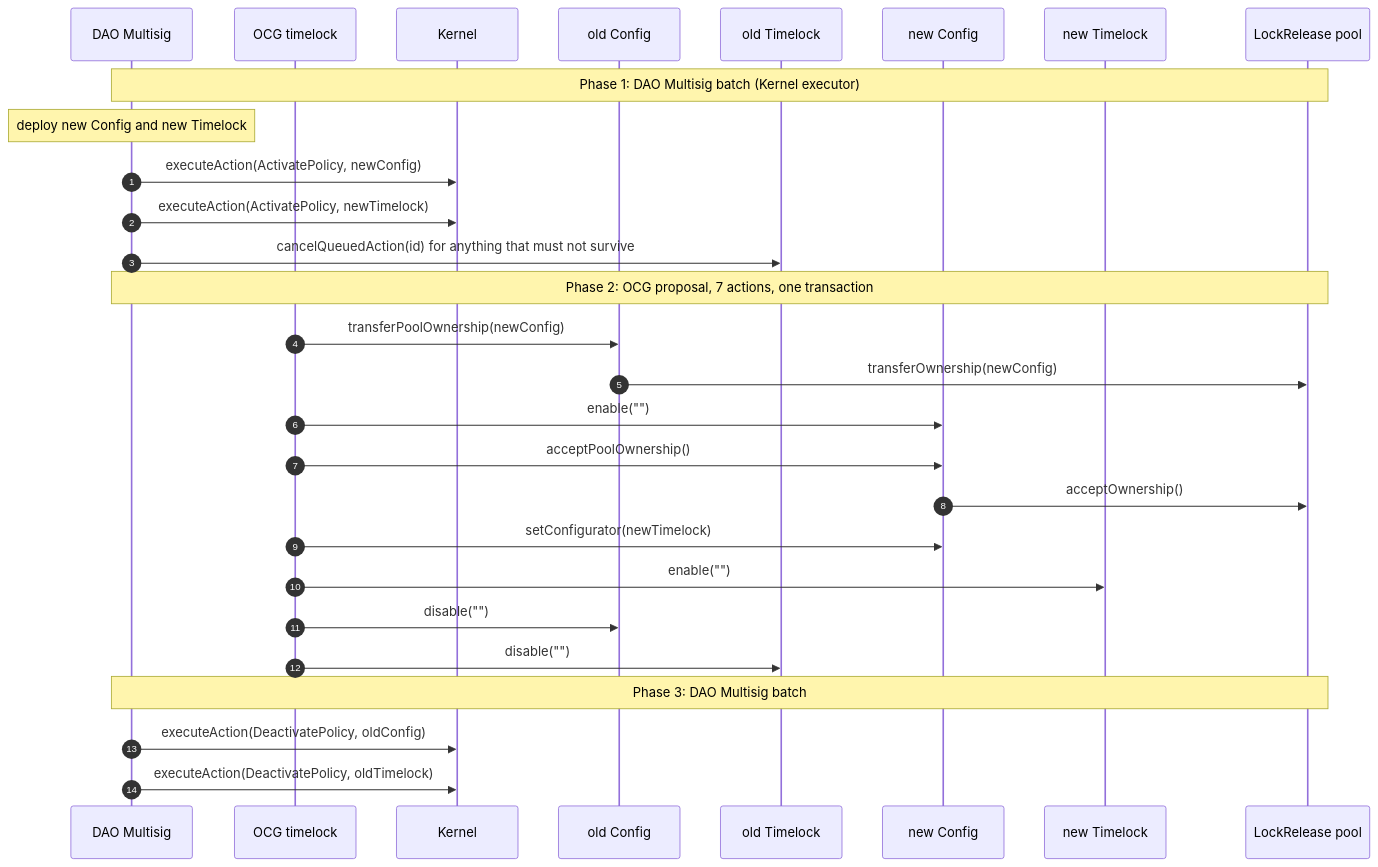
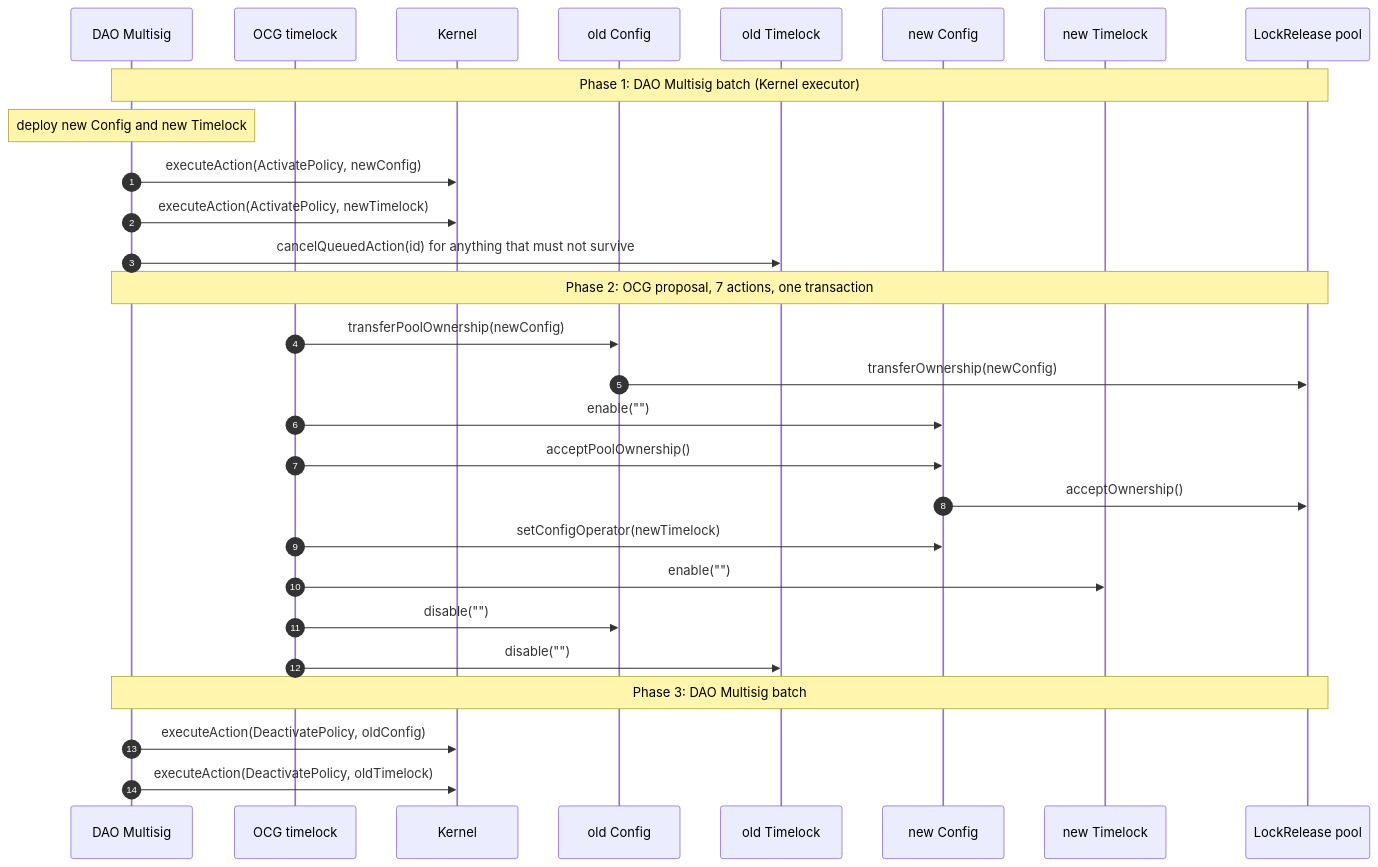
One commit to OlympusDAO/olympus-v3 changed the fourth of 7 diagrams in documentation/bridge/ccip/MIGRATION.md. Above: the diagram before and after it, drawn with Mermaid. The commit also changed other lines of this file, not shown here.

````diff
--- a/documentation/bridge/ccip/MIGRATION.md
+++ b/documentation/bridge/ccip/MIGRATION.md
@@ -22,33 +114,33 @@
 ```mermaid
 sequenceDiagram
     autonumber
     participant DAO as DAO Multisig
     participant OCG as OCG timelock
     participant K as Kernel
     participant OC as old Config
     participant OT as old Timelock
     participant NC as new Config
     participant NT as new Timelock
     participant P as LockRelease pool
 
     Note over DAO,P: Phase 1: DAO Multisig batch (Kernel executor)
     Note over DAO: deploy new Config and new Timelock
     DAO->>K: executeAction(ActivatePolicy, newConfig)
     DAO->>K: executeAction(ActivatePolicy, newTimelock)
     DAO->>OT: cancelQueuedAction(id) for anything that must not survive
 
     Note over DAO,P: Phase 2: OCG proposal, 7 actions, one transaction
     OCG->>OC: transferPoolOwnership(newConfig)
     OC->>P: transferOwnership(newConfig)
     OCG->>NC: enable("")
     OCG->>NC: acceptPoolOwnership()
     NC->>P: acceptOwnership()
-    OCG->>NC: setConfigurator(newTimelock)
+    OCG->>NC: setConfigOperator(newTimelock)
     OCG->>NT: enable("")
     OCG->>OC: disable("")
     OCG->>OT: disable("")
 
     Note over DAO,P: Phase 3: DAO Multisig batch
     DAO->>K: executeAction(DeactivatePolicy, oldConfig)
     DAO->>K: executeAction(DeactivatePolicy, oldTimelock)
 ```
````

--------

*Work instruction*: Give back each line above exactly, with pictures dropped.

*Output of the exercise*:
One commit to OlympusDAO/olympus-v3 changed the fourth of 7 diagrams in documentation/bridge/ccip/MIGRATION.md. Above: the diagram before and after it, drawn with Mermaid. The commit also changed other lines of this file, not shown here.

````diff
--- a/documentation/bridge/ccip/MIGRATION.md
+++ b/documentation/bridge/ccip/MIGRATION.md
@@ -22,33 +114,33 @@
 ```mermaid
 sequenceDiagram
     autonumber
     participant DAO as DAO Multisig
     participant OCG as OCG timelock
     participant K as Kernel
     participant OC as old Config
     participant OT as old Timelock
     participant NC as new Config
     participant NT as new Timelock
     participant P as LockRelease pool
 
     Note over DAO,P: Phase 1: DAO Multisig batch (Kernel executor)
     Note over DAO: deploy new Config and new Timelock
     DAO->>K: executeAction(ActivatePolicy, newConfig)
     DAO->>K: executeAction(ActivatePolicy, newTimelock)
     DAO->>OT: cancelQueuedAction(id) for anything that must not survive
 
     Note over DAO,P: Phase 2: OCG proposal, 7 actions, one transaction
     OCG->>OC: transferPoolOwnership(newConfig)
     OC->>P: transferOwnership(newConfig)
     OCG->>NC: enable("")
     OCG->>NC: acceptPoolOwnership()
     NC->>P: acceptOwnership()
-    OCG->>NC: setConfigurator(newTimelock)
+    OCG->>NC: setConfigOperator(newTimelock)
     OCG->>NT: enable("")
     OCG->>OC: disable("")
     OCG->>OT: disable("")
 
     Note over DAO,P: Phase 3: DAO Multisig batch
     DAO->>K: executeAction(DeactivatePolicy, oldConfig)
     DAO->>K: executeAction(DeactivatePolicy, oldTimelock)
 ```
````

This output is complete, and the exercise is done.